Category Archives

Internet

Funded: a frame from the future

With just under a month still to go in its campaign, I’m happy to say that I’ve become one of the backers that have pushed the EO1 from Electric Objects well (read: 811% as of this morning) past its funding target.  It’s going to be a long wait until May 2015 when I can get my very own infinite-art-collection-in-a-frame.

Watch: Warhol’s lost experiments

I had the very good fortune of attending the debut of this latest episode of the Hillman Photography Initiative’s video series, The Invisible Photograph, over the weekend at the Carnegie Library/Museum of Art. The film is just 20 minutes or so long and covers the nerdtastic work of artists and retro computer boffins who extracted Andy Warhol’s mid-80s Amiga experimentations.

The event itself was both a screening of the above video and a panel discussion with Cory Arcangel, Golan Levin, Keith Bare, Michael Dille and John Ippolito – the latter being my favorite part as it was both deeply philosophical and extreme humorous. What’s more, some of the original Commodore engineers who were tasked with working alongside Warhol in preparation for the Lincoln Center Amiga reveal turned up in the crowd and shared amazing anecdotes.

Definitely check out the Hillman Photography Initiative via NowSeeThis.org.

Watch: “Do Digital Natives Exist?”

I can’t tell you the number of times that faculty (or my mother) have told me that they just don’t understand computers in the way that I do because they didn’t have them around for their entire lives.  I certainly understand the sentiment, but it really falls apart on closer inspection.  The first computer that I used (an Apple IIe) bears very little resemblance to the iPad mini I use to browse the web for videos like this one.  Those that are considered “digital natives” are forced to adapt just as much as those born before computers existed.  And they also need training and support on tools that they are unfamiliar with, just like anyone else.  So you can imagine my moment of “right on-ness” with this latest Idea Channel transmission.  What do you think?

Re-engage with your practice

installationshot

“I think it’s possible to feel angry with the curator for not selecting a particularly excellent example of your oeuvre.” [...] The game asks the question of how value is determined: not so much by the creator as by how the artwork is received by a community’s power brokers and the world at large.

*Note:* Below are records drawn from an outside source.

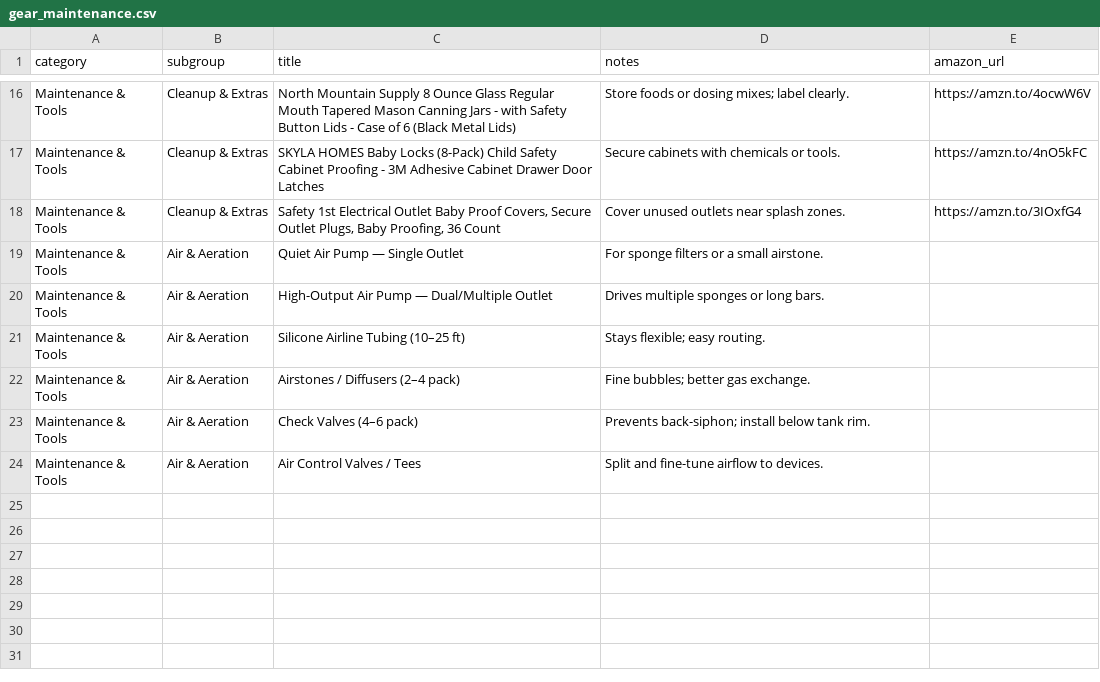
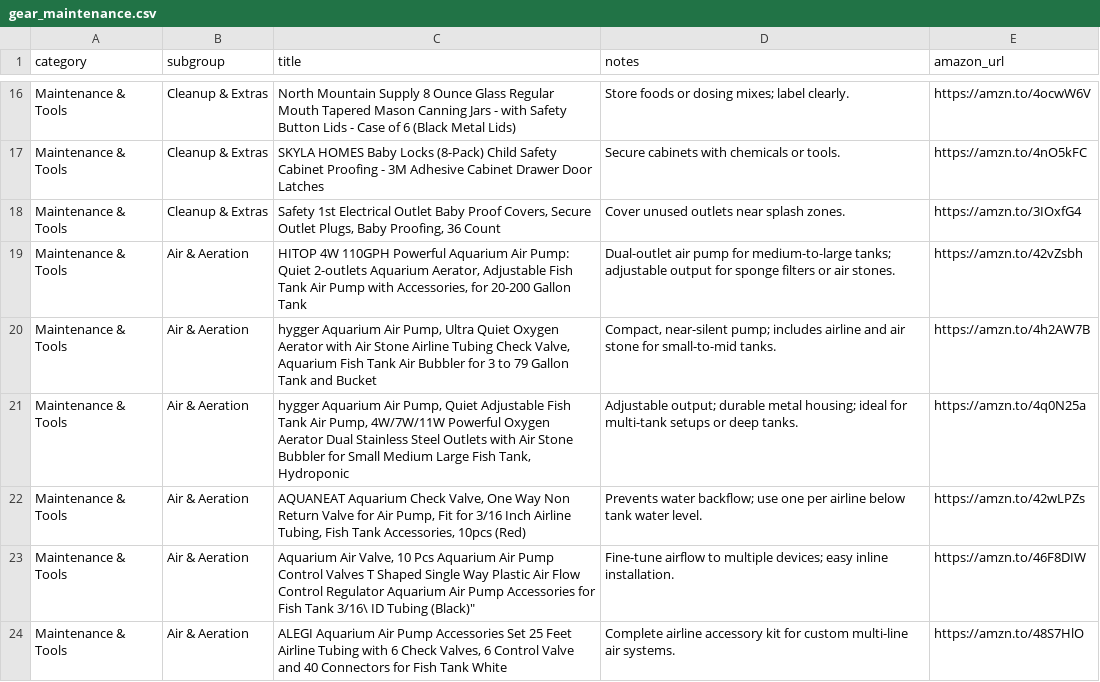
Before and after one commit to cxchajon/website-fish-keeper, a CSV file: data/gear_maintenance.csv, drawn as a sheet; only a part is shown, gaps mark what is left out.

Commit message:
feat(gear): populate Maintenance & Tools → Air & Aeration with verified product links

```diff
--- a/data/gear_maintenance.csv
+++ b/data/gear_maintenance.csv
@@ -18,7 +18,7 @@ Maintenance & Tools,Cleanup & Extras,"SKYLA HOMES Baby Locks (8-Pack) Child Safe
 Maintenance & Tools,Cleanup & Extras,"Safety 1st Electrical Outlet Baby Proof Covers, Secure Outlet Plugs, Baby Proofing, 36 Count","Cover unused outlets near splash zones.",https://amzn.to/3IOxfG4
-Maintenance & Tools,Air & Aeration,"Quiet Air Pump — Single Outlet","For sponge filters or a small airstone.",
-Maintenance & Tools,Air & Aeration,"High-Output Air Pump — Dual/Multiple Outlet","Drives multiple sponges or long bars.",
-Maintenance & Tools,Air & Aeration,"Silicone Airline Tubing (10–25 ft)","Stays flexible; easy routing.",
-Maintenance & Tools,Air & Aeration,"Airstones / Diffusers (2–4 pack)","Fine bubbles; better gas exchange.",
-Maintenance & Tools,Air & Aeration,"Check Valves (4–6 pack)","Prevents back-siphon; install below tank rim.",
-Maintenance & Tools,Air & Aeration,"Air Control Valves / Tees","Split and fine-tune airflow to devices.",
+Maintenance & Tools,Air & Aeration,"HITOP 4W 110GPH Powerful Aquarium Air Pump: Quiet 2-outlets Aquarium Aerator, Adjustable Fish Tank Air Pump with Accessories, for 20-200 Gallon Tank","Dual-outlet air pump for medium-to-large tanks; adjustable output for sponge filters or air stones.",https://amzn.to/42vZsbh
+Maintenance & Tools,Air & Aeration,"hygger Aquarium Air Pump, Ultra Quiet Oxygen Aerator with Air Stone Airline Tubing Check Valve, Aquarium Fish Tank Air Bubbler for 3 to 79 Gallon Tank and Bucket","Compact, near-silent pump; includes airline and air stone for small-to-mid tanks.",https://amzn.to/4h2AW7B
+Maintenance & Tools,Air & Aeration,"hygger Aquarium Air Pump, Quiet Adjustable Fish Tank Air Pump, 4W/7W/11W Powerful Oxygen Aerator Dual Stainless Steel Outlets with Air Stone Bubbler for Small Medium Large Fish Tank, Hydroponic","Adjustable output; durable metal housing; ideal for multi-tank setups or deep tanks.",https://amzn.to/4q0N25a
+Maintenance & Tools,Air & Aeration,"AQUANEAT Aquarium Check Valve, One Way Non Return Valve for Air Pump, Fit for 3/16 Inch Airline Tubing, Fish Tank Accessories, 10pcs (Red)","Prevents water backflow; use one per airline below tank water level.",https://amzn.to/42wLPZs
+Maintenance & Tools,Air & Aeration,"Aquarium Air Valve, 10 Pcs Aquarium Air Pump Control Valves T Shaped Single Way Plastic Air Flow Control Regulator Aquarium Air Pump Accessories for Fish Tank 3/16\" ID Tubing (Black)","Fine-tune airflow to multiple devices; easy inline installation.",https://amzn.to/46F8DIW
+Maintenance & Tools,Air & Aeration,"ALEGI Aquarium Air Pump Accessories Set 25 Feet Airline Tubing with 6 Check Valves, 6 Control Valve and 40 Connectors for Fish Tank White","Complete airline accessory kit for custom multi-line air systems.",https://amzn.to/48S7HlO
```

Art Game by Pippin Barr aims to recreate the soul-crushing and challenging experience of creating visual work for the New York art scene.  I think it also speaks to the creator in all of us who has to interface with those that commission our efforts.

(via Hyperallergic)

Late…but so worth it

I’m glad creator Mike Ando was so patient with his dream of building the linking book from Myst.  As an ardent fan of the game and its sequels, I was beyond excited to see this story pop up on Wired – and the teenager in me flipped his shit while watching the video.  I’ll take one!

Together apart

“They were a bit puzzled how the image was going to be done. But once they start seeing the resulting image, most of them start to see the deep impact of such a session. There’s a very deep longing in their sentiments. You can sense that they miss each other very much, and yet it’s something we have to accept in the current fast-paced society.”

Artist John Clang explains his new exhibition Being Together with The Atlantic.

Science fiction-y backlog

It’s been a busy week here (and it’s only Wednesday) and I’ve been meaning to post the following for several days.  So without further adieu:

1.

The first episode of Brian Singer’s new web series H+.  You’d better believe I’ll be watching the rest of these tonight.

2.

With the advent of the smartphone, many Americans have grown used to the idea of having a computer on their person at all times. Wearable technologies like Google’s Project Glass are narrowing the boundary between us and our devices even further by attaching a computer to a person’s face and integrating the software directly into a user’s field of vision.

From “Cyborg America: inside the strange new world of basement body hackers“.  While not necessarily a new concept, it’s a new take on the subject that looks really well done.

3.

Amazing Martian art that was actually commissioned by NASA, proving that they have a sense of style even more so than Starhawk did.

Cyberpunk Saves the Day

Just as when we were on the cusp of cyberpunk and didn’t know it, I’m hoping now for another new breed of writers, people who can craft drive-by speculations that leave us gasping with surprise.

My love of all things 80s and 90s artsy/techie of course has bred in me a fascination with the ethos of the cyberpunk.  It doesn’t help that I’m also a Stephenson junkie and a Gibson supporter…  Paolo Bacigalupi’s “How Cyberpunk Saved Sci-Fi” was a delightful find in the latest issue of Wired magazine.  (And it’s available to read for free online now, too.)

Perhaps not too surprising since the staff at Wired’s always been on the cyberpunk bandwagon, though.  Probably actually helping turn its tenets into our reality.

Unholy hereafter

Like some sort of terrible combination of Portal, a medical form and copyright law, “Welcome to Life” greets a new resident of a  future digital consciousness.  If this is the singularity, would I still be in?

Absolutely.